Problem statement: Present the following entries again, word for word and in full.

Task inputs:
● ● ●
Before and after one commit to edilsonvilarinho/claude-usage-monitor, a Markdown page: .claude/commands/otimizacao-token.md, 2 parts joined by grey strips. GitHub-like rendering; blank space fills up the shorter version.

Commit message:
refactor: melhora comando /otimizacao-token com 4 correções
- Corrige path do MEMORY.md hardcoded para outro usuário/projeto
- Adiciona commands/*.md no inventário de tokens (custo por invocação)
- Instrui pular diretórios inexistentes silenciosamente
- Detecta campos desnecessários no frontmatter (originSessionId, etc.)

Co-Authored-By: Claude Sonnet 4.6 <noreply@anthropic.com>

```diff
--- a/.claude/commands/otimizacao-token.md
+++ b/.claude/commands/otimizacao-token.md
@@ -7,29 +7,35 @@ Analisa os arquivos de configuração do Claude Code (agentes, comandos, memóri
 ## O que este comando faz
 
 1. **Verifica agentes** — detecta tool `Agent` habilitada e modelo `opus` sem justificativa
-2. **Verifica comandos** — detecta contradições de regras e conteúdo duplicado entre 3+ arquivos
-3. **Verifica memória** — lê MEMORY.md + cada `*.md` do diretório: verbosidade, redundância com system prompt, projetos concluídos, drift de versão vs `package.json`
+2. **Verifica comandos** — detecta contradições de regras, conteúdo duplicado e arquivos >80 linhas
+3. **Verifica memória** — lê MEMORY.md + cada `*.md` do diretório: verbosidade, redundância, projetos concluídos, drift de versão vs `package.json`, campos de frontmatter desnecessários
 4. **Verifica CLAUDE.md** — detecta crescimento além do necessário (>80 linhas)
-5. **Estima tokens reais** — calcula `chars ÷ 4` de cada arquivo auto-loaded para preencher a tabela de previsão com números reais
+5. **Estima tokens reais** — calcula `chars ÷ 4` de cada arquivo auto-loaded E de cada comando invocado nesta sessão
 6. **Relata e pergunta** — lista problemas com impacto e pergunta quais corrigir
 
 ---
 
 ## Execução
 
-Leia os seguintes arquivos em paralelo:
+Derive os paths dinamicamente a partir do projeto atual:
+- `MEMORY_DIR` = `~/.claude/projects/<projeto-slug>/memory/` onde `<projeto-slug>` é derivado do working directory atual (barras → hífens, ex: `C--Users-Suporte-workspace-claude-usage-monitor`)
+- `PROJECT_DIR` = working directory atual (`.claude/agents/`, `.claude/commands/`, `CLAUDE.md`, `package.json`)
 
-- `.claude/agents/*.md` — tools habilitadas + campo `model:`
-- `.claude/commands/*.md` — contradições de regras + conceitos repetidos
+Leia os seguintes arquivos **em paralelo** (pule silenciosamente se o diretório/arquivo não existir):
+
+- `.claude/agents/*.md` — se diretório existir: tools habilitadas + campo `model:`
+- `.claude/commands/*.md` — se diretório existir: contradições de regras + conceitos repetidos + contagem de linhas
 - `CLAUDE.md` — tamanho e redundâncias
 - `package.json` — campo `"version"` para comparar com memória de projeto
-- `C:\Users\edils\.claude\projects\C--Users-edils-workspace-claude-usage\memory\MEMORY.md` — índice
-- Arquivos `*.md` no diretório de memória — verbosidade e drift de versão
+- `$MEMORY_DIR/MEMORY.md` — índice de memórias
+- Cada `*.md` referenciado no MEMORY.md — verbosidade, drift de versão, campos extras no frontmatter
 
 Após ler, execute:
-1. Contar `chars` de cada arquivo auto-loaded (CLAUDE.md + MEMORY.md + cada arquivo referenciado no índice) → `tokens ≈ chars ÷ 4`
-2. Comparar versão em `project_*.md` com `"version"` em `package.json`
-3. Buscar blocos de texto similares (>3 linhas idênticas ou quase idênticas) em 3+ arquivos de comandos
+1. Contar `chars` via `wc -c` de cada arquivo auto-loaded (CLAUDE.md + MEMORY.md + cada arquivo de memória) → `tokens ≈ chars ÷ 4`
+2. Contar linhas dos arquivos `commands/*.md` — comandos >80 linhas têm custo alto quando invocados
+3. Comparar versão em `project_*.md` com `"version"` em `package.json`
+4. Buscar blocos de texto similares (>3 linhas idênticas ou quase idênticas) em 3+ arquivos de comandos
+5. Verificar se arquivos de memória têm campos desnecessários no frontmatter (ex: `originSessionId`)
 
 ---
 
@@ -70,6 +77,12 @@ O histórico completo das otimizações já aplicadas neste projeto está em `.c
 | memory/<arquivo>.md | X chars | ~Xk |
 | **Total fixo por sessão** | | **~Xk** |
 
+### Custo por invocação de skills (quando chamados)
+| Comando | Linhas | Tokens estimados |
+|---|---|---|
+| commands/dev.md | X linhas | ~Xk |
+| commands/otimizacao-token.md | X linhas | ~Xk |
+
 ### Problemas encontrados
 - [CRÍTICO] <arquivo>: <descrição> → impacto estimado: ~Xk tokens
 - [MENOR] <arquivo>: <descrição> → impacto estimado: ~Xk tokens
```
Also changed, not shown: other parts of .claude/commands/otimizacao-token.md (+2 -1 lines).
● ● ●
Completed task:
Before and after one commit to edilsonvilarinho/claude-usage-monitor, a Markdown page: .claude/commands/otimizacao-token.md, 2 parts joined by grey strips. GitHub-like rendering; blank space fills up the shorter version.

Commit message:
refactor: melhora comando /otimizacao-token com 4 correções
- Corrige path do MEMORY.md hardcoded para outro usuário/projeto
- Adiciona commands/*.md no inventário de tokens (custo por invocação)
- Instrui pular diretórios inexistentes silenciosamente
- Detecta campos desnecessários no frontmatter (originSessionId, etc.)

Co-Authored-By: Claude Sonnet 4.6 <noreply@anthropic.com>

```diff
--- a/.claude/commands/otimizacao-token.md
+++ b/.claude/commands/otimizacao-token.md
@@ -7,29 +7,35 @@ Analisa os arquivos de configuração do Claude Code (agentes, comandos, memóri
 ## O que este comando faz
 
 1. **Verifica agentes** — detecta tool `Agent` habilitada e modelo `opus` sem justificativa
-2. **Verifica comandos** — detecta contradições de regras e conteúdo duplicado entre 3+ arquivos
-3. **Verifica memória** — lê MEMORY.md + cada `*.md` do diretório: verbosidade, redundância com system prompt, projetos concluídos, drift de versão vs `package.json`
+2. **Verifica comandos** — detecta contradições de regras, conteúdo duplicado e arquivos >80 linhas
+3. **Verifica memória** — lê MEMORY.md + cada `*.md` do diretório: verbosidade, redundância, projetos concluídos, drift de versão vs `package.json`, campos de frontmatter desnecessários
 4. **Verifica CLAUDE.md** — detecta crescimento além do necessário (>80 linhas)
-5. **Estima tokens reais** — calcula `chars ÷ 4` de cada arquivo auto-loaded para preencher a tabela de previsão com números reais
+5. **Estima tokens reais** — calcula `chars ÷ 4` de cada arquivo auto-loaded E de cada comando invocado nesta sessão
 6. **Relata e pergunta** — lista problemas com impacto e pergunta quais corrigir
 
 ---
 
 ## Execução
 
-Leia os seguintes arquivos em paralelo:
+Derive os paths dinamicamente a partir do projeto atual:
+- `MEMORY_DIR` = `~/.claude/projects/<projeto-slug>/memory/` onde `<projeto-slug>` é derivado do working directory atual (barras → hífens, ex: `C--Users-Suporte-workspace-claude-usage-monitor`)
+- `PROJECT_DIR` = working directory atual (`.claude/agents/`, `.claude/commands/`, `CLAUDE.md`, `package.json`)
 
-- `.claude/agents/*.md` — tools habilitadas + campo `model:`
-- `.claude/commands/*.md` — contradições de regras + conceitos repetidos
+Leia os seguintes arquivos **em paralelo** (pule silenciosamente se o diretório/arquivo não existir):
+
+- `.claude/agents/*.md` — se diretório existir: tools habilitadas + campo `model:`
+- `.claude/commands/*.md` — se diretório existir: contradições de regras + conceitos repetidos + contagem de linhas
 - `CLAUDE.md` — tamanho e redundâncias
 - `package.json` — campo `"version"` para comparar com memória de projeto
-- `C:\Users\edils\.claude\projects\C--Users-edils-workspace-claude-usage\memory\MEMORY.md` — índice
-- Arquivos `*.md` no diretório de memória — verbosidade e drift de versão
+- `$MEMORY_DIR/MEMORY.md` — índice de memórias
+- Cada `*.md` referenciado no MEMORY.md — verbosidade, drift de versão, campos extras no frontmatter
 
 Após ler, execute:
-1. Contar `chars` de cada arquivo auto-loaded (CLAUDE.md + MEMORY.md + cada arquivo referenciado no índice) → `tokens ≈ chars ÷ 4`
-2. Comparar versão em `project_*.md` com `"version"` em `package.json`
-3. Buscar blocos de texto similares (>3 linhas idênticas ou quase idênticas) em 3+ arquivos de comandos
+1. Contar `chars` via `wc -c` de cada arquivo auto-loaded (CLAUDE.md + MEMORY.md + cada arquivo de memória) → `tokens ≈ chars ÷ 4`
+2. Contar linhas dos arquivos `commands/*.md` — comandos >80 linhas têm custo alto quando invocados
+3. Comparar versão em `project_*.md` com `"version"` em `package.json`
+4. Buscar blocos de texto similares (>3 linhas idênticas ou quase idênticas) em 3+ arquivos de comandos
+5. Verificar se arquivos de memória têm campos desnecessários no frontmatter (ex: `originSessionId`)
 
 ---
 
@@ -70,6 +77,12 @@ O histórico completo das otimizações já aplicadas neste projeto está em `.c
 | memory/<arquivo>.md | X chars | ~Xk |
 | **Total fixo por sessão** | | **~Xk** |
 
+### Custo por invocação de skills (quando chamados)
+| Comando | Linhas | Tokens estimados |
+|---|---|---|
+| commands/dev.md | X linhas | ~Xk |
+| commands/otimizacao-token.md | X linhas | ~Xk |
+
 ### Problemas encontrados
 - [CRÍTICO] <arquivo>: <descrição> → impacto estimado: ~Xk tokens
 - [MENOR] <arquivo>: <descrição> → impacto estimado: ~Xk tokens
```
Also changed, not shown: other parts of .claude/commands/otimizacao-token.md (+2 -1 lines).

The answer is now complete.